You can do the same thing with relief pitchers. In some ways, relief pitchers have a job that's different than that of starting pitchers -- for one thing, they often inherit runners that must be stranded. But the basic premise is the same: Get as many outs as possible. The more hitters a reliever strikes out and the more ground balls he induces, the more outs he's going to get.

Check out the relief pitcher leaderboard from 2008:
1. Mariano Rivera, 22.71
2. Jonathan Papelbon, 15.22
3. Chad Qualls, 9.97
4. Rafael Perez, 8.79
5. Carlos Villanueva, 8.55
6. Cla Meredith, 7.89
7. Matt Thornton, 7.82
8. Hong-Chih Kuo, 7.62
9. Brian Shouse, 7.53
10. Jeremy Affeldt, 6.30

(Note: Rivera and Kuo both had sub-2.00 ERAs, while Papelbon, Qualls, Villanueva, Thornton and Shouse all had sub-3.00 ERAs. Of the top 10 relievers in what we'll call Ultimate Pitcher Rating, only Meredith had an ERA over 4.00. That ought to tell you something about the validity of the statistic.)

Here's what the leaderboard looks like this year:
1. Mariano Rivera, 26.70
2. Chad Qualls, 20.39
3. Scott Downs, 12.09
4. Bobby Jenks, 8.90
5. Todd Coffey, 8.13
6. Jonathan Broxton, 8.09
7. Jeremy Affeldt, 7.81
8. Pedro Feliciano, 7.67
9. Joe Nathan, 7.39
10. Manny Corpas, 6.32
26. Justin Masterson, 4.80
(Daniel Bard does not qualify but would rank 56th at 2.82.)
87. Manny Delcarmen, 2.03
108. Hideki Okajima, 1.65
122. Jonathan Papelbon, 1.39
124. Ramon Ramirez, 1.36
134. Takashi Saito, 1.18

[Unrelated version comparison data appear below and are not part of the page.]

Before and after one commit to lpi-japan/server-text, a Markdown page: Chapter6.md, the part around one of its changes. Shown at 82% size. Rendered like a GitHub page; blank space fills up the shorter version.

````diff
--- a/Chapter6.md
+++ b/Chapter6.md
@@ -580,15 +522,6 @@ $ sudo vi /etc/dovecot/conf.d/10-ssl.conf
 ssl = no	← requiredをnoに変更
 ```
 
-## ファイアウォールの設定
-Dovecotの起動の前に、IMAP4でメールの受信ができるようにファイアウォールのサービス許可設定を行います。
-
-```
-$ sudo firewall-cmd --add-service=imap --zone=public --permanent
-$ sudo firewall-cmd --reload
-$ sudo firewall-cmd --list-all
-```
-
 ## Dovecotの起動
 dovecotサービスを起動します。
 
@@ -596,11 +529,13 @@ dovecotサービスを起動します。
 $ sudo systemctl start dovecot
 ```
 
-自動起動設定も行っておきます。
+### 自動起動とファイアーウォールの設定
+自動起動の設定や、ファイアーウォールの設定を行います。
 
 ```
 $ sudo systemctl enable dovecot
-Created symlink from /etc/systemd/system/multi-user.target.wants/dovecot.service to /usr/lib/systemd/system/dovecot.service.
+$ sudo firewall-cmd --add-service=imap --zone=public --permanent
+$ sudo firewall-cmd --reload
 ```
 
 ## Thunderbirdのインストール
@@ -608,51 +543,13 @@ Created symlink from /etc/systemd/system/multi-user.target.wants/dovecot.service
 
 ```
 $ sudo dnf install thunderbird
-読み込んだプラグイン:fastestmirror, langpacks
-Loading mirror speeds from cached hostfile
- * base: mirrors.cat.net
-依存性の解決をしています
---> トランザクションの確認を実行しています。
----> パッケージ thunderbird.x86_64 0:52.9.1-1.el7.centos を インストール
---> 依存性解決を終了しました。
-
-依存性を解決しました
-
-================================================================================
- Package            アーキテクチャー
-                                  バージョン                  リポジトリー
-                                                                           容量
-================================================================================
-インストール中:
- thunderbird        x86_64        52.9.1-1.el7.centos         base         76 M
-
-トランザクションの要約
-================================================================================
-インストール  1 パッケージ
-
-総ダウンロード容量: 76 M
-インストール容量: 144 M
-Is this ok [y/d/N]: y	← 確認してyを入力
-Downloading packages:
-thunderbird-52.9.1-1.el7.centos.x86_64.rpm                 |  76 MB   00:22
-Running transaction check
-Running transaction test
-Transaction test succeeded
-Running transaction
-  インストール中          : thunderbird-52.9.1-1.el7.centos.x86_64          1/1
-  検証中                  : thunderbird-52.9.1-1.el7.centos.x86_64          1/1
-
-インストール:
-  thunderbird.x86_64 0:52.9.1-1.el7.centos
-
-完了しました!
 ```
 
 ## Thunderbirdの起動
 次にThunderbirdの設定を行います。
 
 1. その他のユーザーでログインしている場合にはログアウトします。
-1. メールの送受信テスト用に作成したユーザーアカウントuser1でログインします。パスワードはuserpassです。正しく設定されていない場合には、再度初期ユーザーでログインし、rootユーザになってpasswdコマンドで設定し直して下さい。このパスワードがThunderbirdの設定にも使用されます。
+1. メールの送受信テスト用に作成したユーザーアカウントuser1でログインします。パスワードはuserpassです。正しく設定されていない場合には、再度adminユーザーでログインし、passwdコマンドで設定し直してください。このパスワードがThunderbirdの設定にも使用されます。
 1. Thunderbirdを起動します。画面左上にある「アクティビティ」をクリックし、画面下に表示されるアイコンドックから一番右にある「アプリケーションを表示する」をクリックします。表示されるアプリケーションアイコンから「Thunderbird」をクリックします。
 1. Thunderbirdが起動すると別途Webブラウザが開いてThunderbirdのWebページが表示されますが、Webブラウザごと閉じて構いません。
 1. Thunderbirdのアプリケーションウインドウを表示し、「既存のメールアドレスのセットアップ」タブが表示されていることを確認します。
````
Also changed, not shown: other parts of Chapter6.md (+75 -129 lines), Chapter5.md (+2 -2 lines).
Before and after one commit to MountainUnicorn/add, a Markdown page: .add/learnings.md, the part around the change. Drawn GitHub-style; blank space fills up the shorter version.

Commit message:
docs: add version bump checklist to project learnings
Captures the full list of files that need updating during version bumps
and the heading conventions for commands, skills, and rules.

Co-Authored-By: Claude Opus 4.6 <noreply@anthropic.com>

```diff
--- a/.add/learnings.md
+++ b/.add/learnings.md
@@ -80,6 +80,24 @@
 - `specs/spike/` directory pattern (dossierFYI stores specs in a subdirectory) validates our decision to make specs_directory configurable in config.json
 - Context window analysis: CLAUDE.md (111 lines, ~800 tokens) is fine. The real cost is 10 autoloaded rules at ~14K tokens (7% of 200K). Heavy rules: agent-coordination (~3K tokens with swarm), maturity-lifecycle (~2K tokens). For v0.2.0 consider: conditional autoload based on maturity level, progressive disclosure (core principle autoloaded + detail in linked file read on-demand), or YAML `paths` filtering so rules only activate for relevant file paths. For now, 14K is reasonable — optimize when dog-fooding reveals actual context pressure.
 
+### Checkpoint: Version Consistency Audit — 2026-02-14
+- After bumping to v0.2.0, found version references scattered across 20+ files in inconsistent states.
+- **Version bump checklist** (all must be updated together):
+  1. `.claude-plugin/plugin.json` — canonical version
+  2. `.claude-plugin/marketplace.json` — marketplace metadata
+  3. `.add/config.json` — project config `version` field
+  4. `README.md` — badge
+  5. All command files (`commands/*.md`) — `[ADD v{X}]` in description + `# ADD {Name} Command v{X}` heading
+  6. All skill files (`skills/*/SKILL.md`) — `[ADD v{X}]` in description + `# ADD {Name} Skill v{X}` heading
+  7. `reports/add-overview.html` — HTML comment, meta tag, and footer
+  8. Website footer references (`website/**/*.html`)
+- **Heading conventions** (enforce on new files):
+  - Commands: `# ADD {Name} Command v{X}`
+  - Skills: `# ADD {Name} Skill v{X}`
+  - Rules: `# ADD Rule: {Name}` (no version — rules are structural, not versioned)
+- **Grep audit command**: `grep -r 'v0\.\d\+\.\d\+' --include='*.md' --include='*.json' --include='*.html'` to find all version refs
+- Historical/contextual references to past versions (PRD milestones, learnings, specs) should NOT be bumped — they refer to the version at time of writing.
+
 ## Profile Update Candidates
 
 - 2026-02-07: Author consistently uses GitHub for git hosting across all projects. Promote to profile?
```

You might be right to be worried about the Red Sox bullpen, a group of pitchers that has looked more and more mortal as the summer has progressed. Check out the unit's ERA by month so far this season:
* April: 2.88
* May: 3.04
* June: 3.82
* July: 4.00

The Ultimate Pitcher Rating stats show that the unit might be regressing to the mean and not just going through a slump. Check out Papelbon's peripheral numbers over the years, just as one example:

2006: 5.77
2007: 5.60
2008: 9.63
2009: 2.28

2006: 0.82
2007: 0.52
2008: 1.58
2009: 0.61

Papelbon's strikeout-to-walk numbers are way off his career norm, and his ground ball-to-fly ball ratio, while in line with what he did in 2006 and 2007, has dropped steeply from 2008.

At one time, it looked as though the Red Sox would be able to cruise into the playoffs with the best bullpen in the game. Now, though, they're showing chinks in the armor -- and the numbers say those chinks might be evidence of real weakness.

(The solution? According to these numbers, Chad Qualls of the last-place Arizona Diamondbacks might be the second-best relief pitcher in baseball behind Mariano Rivera. He's arbitration-eligible after this season and a free agent after the 2010 season. Go get him, Theo. Go get him.)

1 comment:

Anonymous said...

Another great write-up.

Reports are out today that Philadelphia sent a scout to watch Qualls over the weekend. So he should be avalible.